motor-vehicle accidents across the nation, the U.S. Congress enacts a federal
statute, titled the Don’t Text and Drive
Act (the Act). The senate report for the Act attributes the increase in
motor-vehicle accidents to a rise in the number of drivers, particularly
teenagers, who send and receive text messages while driving. The senate report
finds that these accidents cost billions of dollars annually in economic losses,
personal injury, and overall societal harm, and that they interfere with the
well-being and educational prospects of their teenager victims. The senate
report further asserts that this problem requires a national solution, because
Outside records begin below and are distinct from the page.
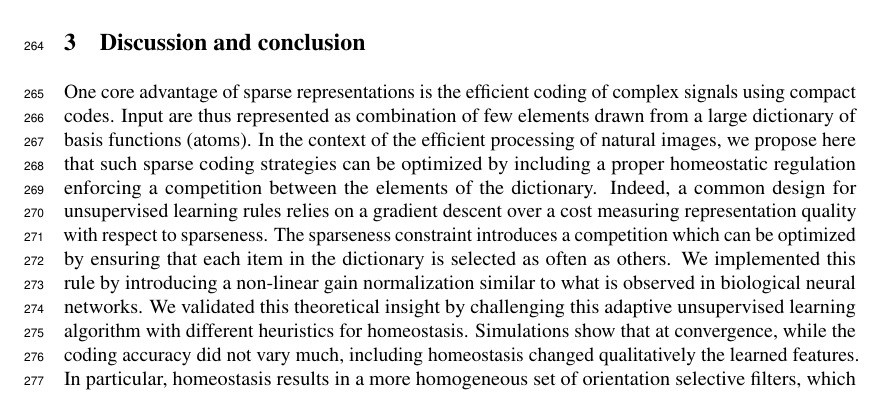
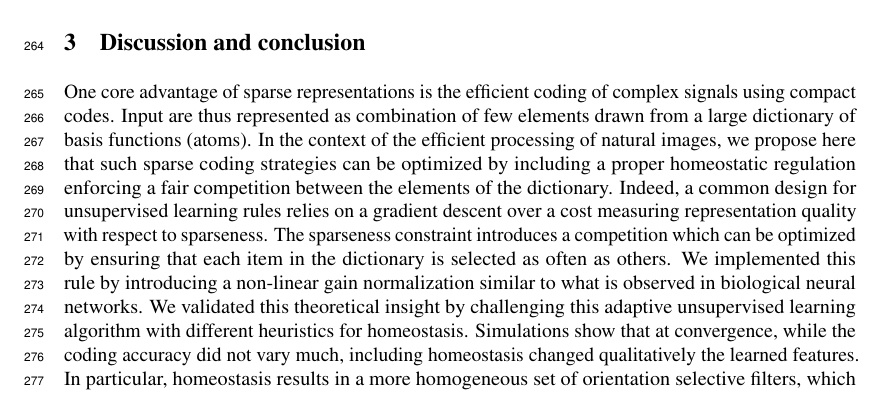
Before and after one commit to SpikeAI/HULK, a LaTeX paper (hulk.tex): part of page 8 of 9, cut so that both start at the same text. Compiled offline with pdfLaTeX.

Commit message:
last pass: finished 🤪🤪

```diff
--- a/hulk.tex
+++ b/hulk.tex
@@ -762,7 +762,7 @@ In particular, we replicated in \texttt{HAP} the result of~\citet{Sandin17} that
 %: 2- benchmarking of computation time: toward event-driven?
 % Finally, we show that such an algorithm can be extended to convolutional architectures and we show the results obtained on different natural image databases.
 %
-One core advantage of sparse representations is the efficient coding of complex signals using compact codes. Input are thus represented as combination of few elements drawn from a large dictionary of basis functions (atoms). In the context of the efficient processing of natural images, we propose here that such sparse coding strategies can be optimized by including a proper homeostatic regulation enforcing a competition between the elements of the dictionary. Indeed, a common design for unsupervised learning rules relies on a gradient descent over a cost measuring representation quality with respect to sparseness. The sparseness constraint introduces a competition which can be optimized by ensuring that each item in the dictionary is selected as often as others. We implemented this rule by introducing a non-linear gain normalization similar to what is observed in biological neural networks. We validated this theoretical insight by challenging this adaptive unsupervised learning algorithm with different heuristics for homeostasis. Simulations show that at convergence, while the coding accuracy did not vary much, including homeostasis changed qualitatively the learned features. In particular, homeostasis results in a more homogeneous set of orientation selective filters, which is closer to what is found in the visual cortex of mammals~\citep{Ringach02,Rehn07,Loxley17}. To further validate these results, we quantitatively compared the efficiency of the different variants of the algorithms, both at the level of homeostasis (homeostatic learning rate, parameters of the heuristics), but also to the coding (by changing $M$, $N$ or $N_0$) and to the learning (by changing the learning rate, the scheduling or $M$). This demonstrated that overall, the neuro-inspired homeostatic algorithm provided with the best compromise between efficiency and computational cost. In summary, this biologically-inspired learning rule demonstrates that principles observed in neural computations can help improve real-life machine learning algorithms.
+One core advantage of sparse representations is the efficient coding of complex signals using compact codes. Input are thus represented as combination of few elements drawn from a large dictionary of basis functions (atoms). In the context of the efficient processing of natural images, we propose here that such sparse coding strategies can be optimized by including a proper homeostatic regulation enforcing a fair competition between the elements of the dictionary. Indeed, a common design for unsupervised learning rules relies on a gradient descent over a cost measuring representation quality with respect to sparseness. The sparseness constraint introduces a competition which can be optimized by ensuring that each item in the dictionary is selected as often as others. We implemented this rule by introducing a non-linear gain normalization similar to what is observed in biological neural networks. We validated this theoretical insight by challenging this adaptive unsupervised learning algorithm with different heuristics for homeostasis. Simulations show that at convergence, while the coding accuracy did not vary much, including homeostasis changed qualitatively the learned features. In particular, homeostasis results in a more homogeneous set of orientation selective filters, which is closer to what is found in the visual cortex of mammals~\citep{Ringach02,Rehn07,Loxley17}. To further validate these results, we quantitatively compared the efficiency of the different variants of the algorithms, both at the level of homeostasis (homeostatic learning rate, parameters of the heuristics), but also to the coding (by changing $M$, $N$ or $N_0$) and to the learning (by changing the learning rate, the scheduling or $M$). This demonstrated that overall, the neuro-inspired homeostatic algorithm provided with the best compromise between efficiency and computational cost. In summary, this biologically-inspired learning rule demonstrates that principles observed in neural computations can help improve real-life machine learning algorithms.
 
 %2. importance of homeo - vanishing term in deep learning -> use deep learning to validate output
 %3. application to asynchronous / focal log-polar (retinal) input / continuous learning / credit assignement (no access to true residual)
```
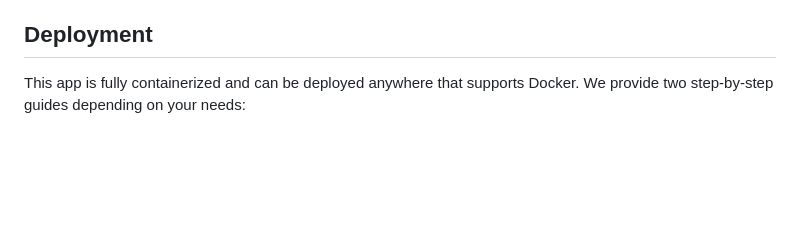
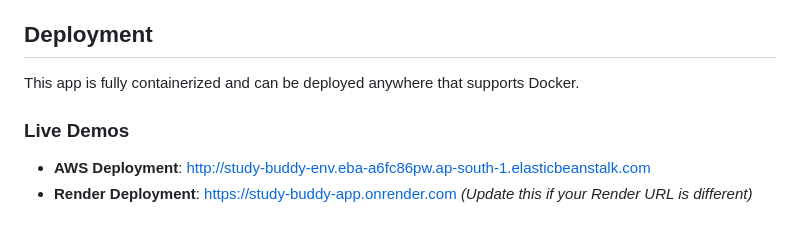
Before and after one commit to PabitraNayak484/Study-Buddy, a Markdown page: README.md, the part around the change. Drawn GitHub-style; blank space fills up the shorter version.

Commit message:
Update README with Live Demo URLs

```diff
--- a/README.md
+++ b/README.md
@@ -108,4 +108,8 @@ All of these are optional except `GEMINI_API_KEY` — see `.env.example`.
 
 ## Deployment
 
-This app is fully containerized and can be deployed anywhere that supports Docker. We provide two step-by-step guides depending on your needs:
+This app is fully containerized and can be deployed anywhere that supports Docker.
+
+### Live Demos
+- **AWS Deployment**: [http://study-buddy-env.eba-a6fc86pw.ap-south-1.elasticbeanstalk.com](http://study-buddy-env.eba-a6fc86pw.ap-south-1.elasticbeanstalk.com)
+- **Render Deployment**: [https://study-buddy-app.onrender.com](https://study-buddy-app.onrender.com) *(Update this if your Render URL is different)*
```
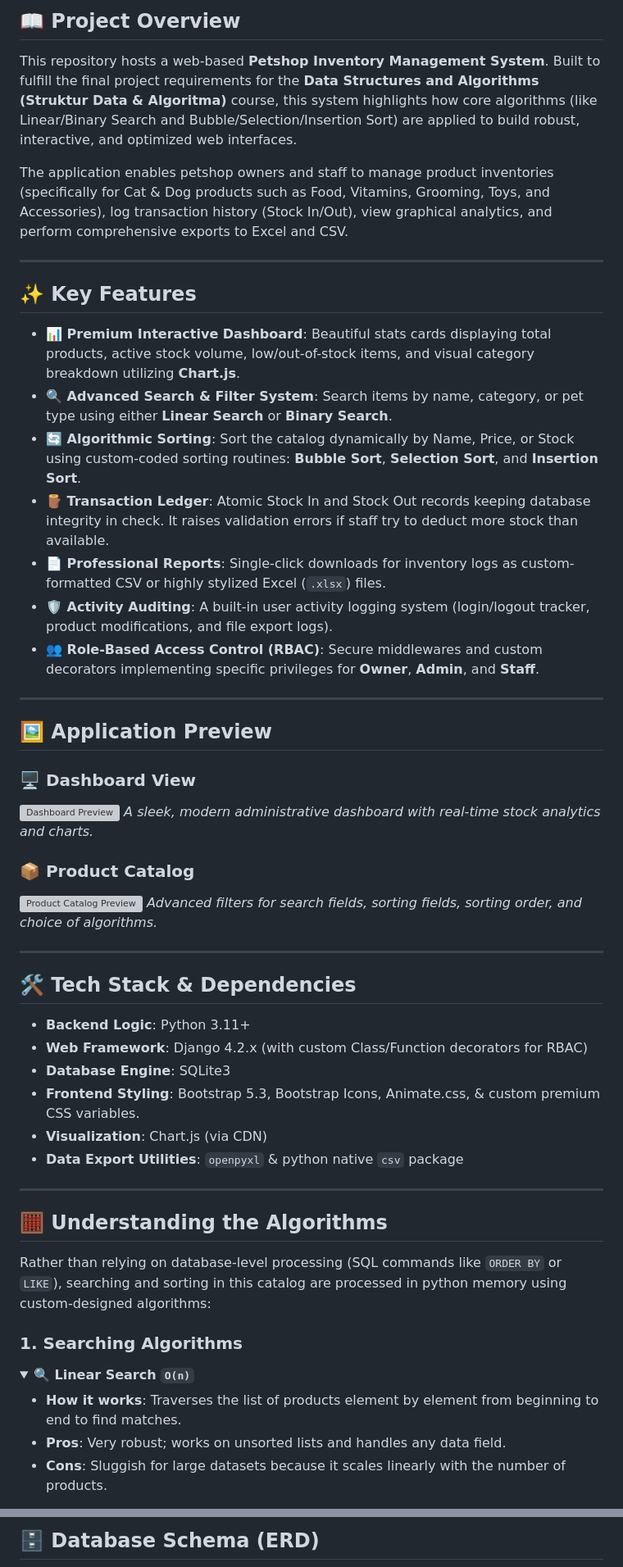
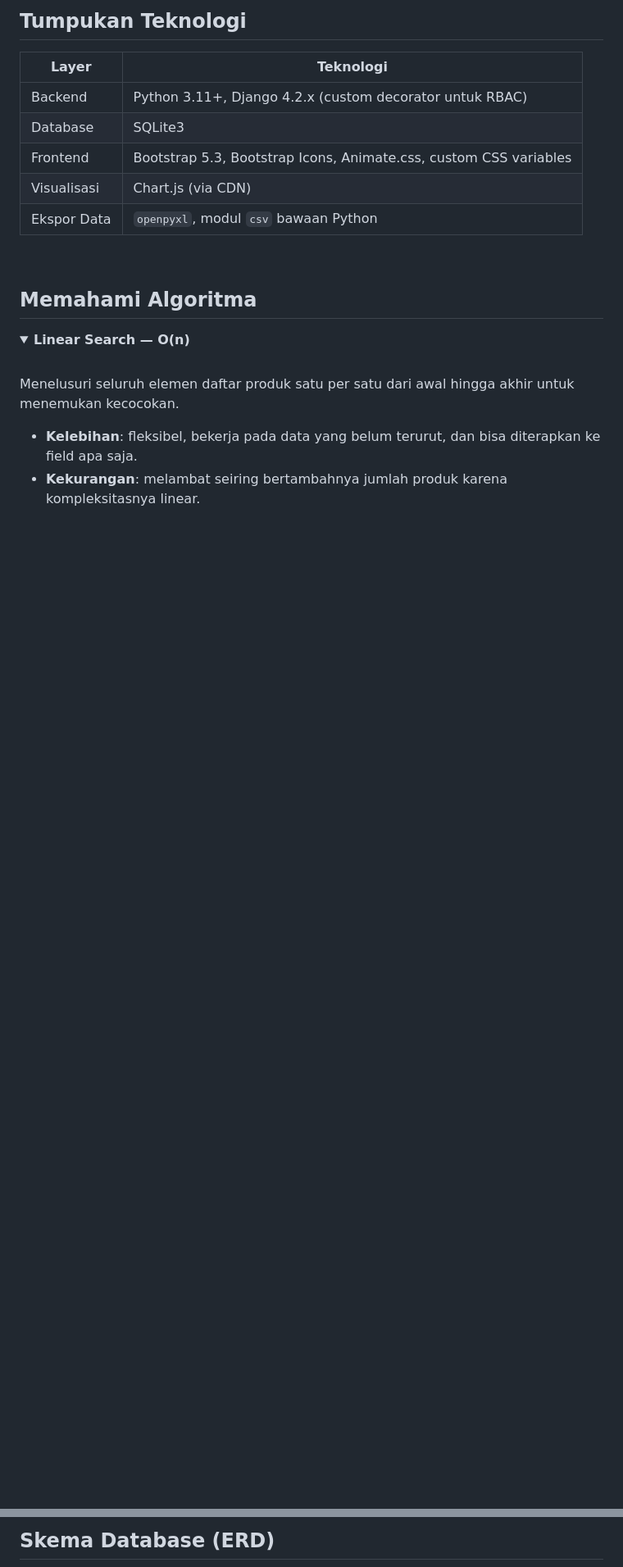
Before and after one commit to dallenfriedolinmanueldaely-creator/PetShop-Inventory-Management-System, a Markdown page: README.md, 2 parts joined by grey strips. Shown at 82% size. Drawn GitHub-style; folded sections open; blank space fills up the shorter version; grey boxes are pictures that could not be loaded.

```diff
--- a/README.md
+++ b/README.md
@@ -19,58 +85,26 @@
 
-## 📖 Project Overview
+## Tumpukan Teknologi
 
-This repository hosts a web-based **Petshop Inventory Management System**. Built to fulfill the final project requirements for the **Data Structures and Algorithms (Struktur Data & Algoritma)** course, this system highlights how core algorithms (like Linear/Binary Search and Bubble/Selection/Insertion Sort) are applied to build robust, interactive, and optimized web interfaces.
+| Layer | Teknologi |
+|---|---|
+| Backend | Python 3.11+, Django 4.2.x (custom decorator untuk RBAC) |
+| Database | SQLite3 |
+| Frontend | Bootstrap 5.3, Bootstrap Icons, Animate.css, custom CSS variables |
+| Visualisasi | Chart.js (via CDN) |
+| Ekspor Data | `openpyxl`, modul `csv` bawaan Python |
 
-The application enables petshop owners and staff to manage product inventories (specifically for Cat & Dog products such as Food, Vitamins, Grooming, Toys, and Accessories), log transaction history (Stock In/Out), view graphical analytics, and perform comprehensive exports to Excel and CSV.
+<br/>
 
----
+## Memahami Algoritma
 
-## ✨ Key Features
+<details>
+<summary><b>Linear Search — O(n)</b></summary>
+<br/>
 
-- **📊 Premium Interactive Dashboard**: Beautiful stats cards displaying total products, active stock volume, low/out-of-stock items, and visual category breakdown utilizing **Chart.js**.
-- **🔍 Advanced Search & Filter System**: Search items by name, category, or pet type using either **Linear Search** or **Binary Search**.
-- **🔄 Algorithmic Sorting**: Sort the catalog dynamically by Name, Price, or Stock using custom-coded sorting routines: **Bubble Sort**, **Selection Sort**, and **Insertion Sort**.
-- **🪵 Transaction Ledger**: Atomic Stock In and Stock Out records keeping database integrity in check. It raises validation errors if staff try to deduct more stock than available.
-- **📄 Professional Reports**: Single-click downloads for inventory logs as custom-formatted CSV or highly stylized Excel (`.xlsx`) files.
-- **🛡️ Activity Auditing**: A built-in user activity logging system (login/logout tracker, product modifications, and file export logs).
-- **👥 Role-Based Access Control (RBAC)**: Secure middlewares and custom decorators implementing specific privileges for **Owner**, **Admin**, and **Staff**.
+Menelusuri seluruh elemen daftar produk satu per satu dari awal hingga akhir untuk menemukan kecocokan.
 
----
-
-## 🖼️ Application Preview
-
-### 🖥️ Dashboard View
-![Dashboard Preview](https://raw.githubusercontent.com/username/repo-name/main/docs/screenshots/dashboard.png)
-*A sleek, modern administrative dashboard with real-time stock analytics and charts.*
-
-### 📦 Product Catalog
-![Product Catalog Preview](https://raw.githubusercontent.com/username/repo-name/main/docs/screenshots/catalog.png)
-*Advanced filters for search fields, sorting fields, sorting order, and choice of algorithms.*
-
----
-
-## 🛠️ Tech Stack & Dependencies
-
-- **Backend Logic**: Python 3.11+
-- **Web Framework**: Django 4.2.x (with custom Class/Function decorators for RBAC)
-- **Database Engine**: SQLite3
-- **Frontend Styling**: Bootstrap 5.3, Bootstrap Icons, Animate.css, & custom premium CSS variables.
-- **Visualization**: Chart.js (via CDN)
-- **Data Export Utilities**: `openpyxl` & python native `csv` package
-
----
-
-## 🧮 Understanding the Algorithms
-
-Rather than relying on database-level processing (SQL commands like `ORDER BY` or `LIKE`), searching and sorting in this catalog are processed in python memory using custom-designed algorithms:
-
-### 1. Searching Algorithms
-<details>
-<summary><b>🔍 Linear Search <code>O(n)</code></b></summary>
-
-- **How it works**: Traverses the list of products element by element from beginning to end to find matches.
-- **Pros**: Very robust; works on unsorted lists and handles any data field.
-- **Cons**: Sluggish for large datasets because it scales linearly with the number of products.
+- **Kelebihan**: fleksibel, bekerja pada data yang belum terurut, dan bisa diterapkan ke field apa saja.
+- **Kekurangan**: melambat seiring bertambahnya jumlah produk karena kompleksitasnya linear.
 </details>
 
 <details>
@@ -176,3 +217,3 @@ Pet Shop Management System/
 
-## 🗄️ Database Schema (ERD)
+## Skema Database (ERD)
 
```
Also changed, not shown: other parts of README.md (+224 -135 lines).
states have failed to uniformly prohibit texting while driving.
The Act, as explained below, conditions
certain federal funding on the states’ prohibiting texting while driving, an
offense defined in the Act as “operating a motor vehicle while manually typing
or entering multiple letters, numbers, symbols, or other characters into a
wireless communications device.” Under
the Act, states have the discretion to impose civil or criminal penalties on
Any state that does not prohibit texting
while driving will lose 15 percent of the federal funds it receives to improve
the quality of its public K-12 education. The total amount that each state
would lose constitutes approximately 2 percent of an average state’s overall
- Is the Act constitutional? Explain.
Is the Act constitutional? Explain.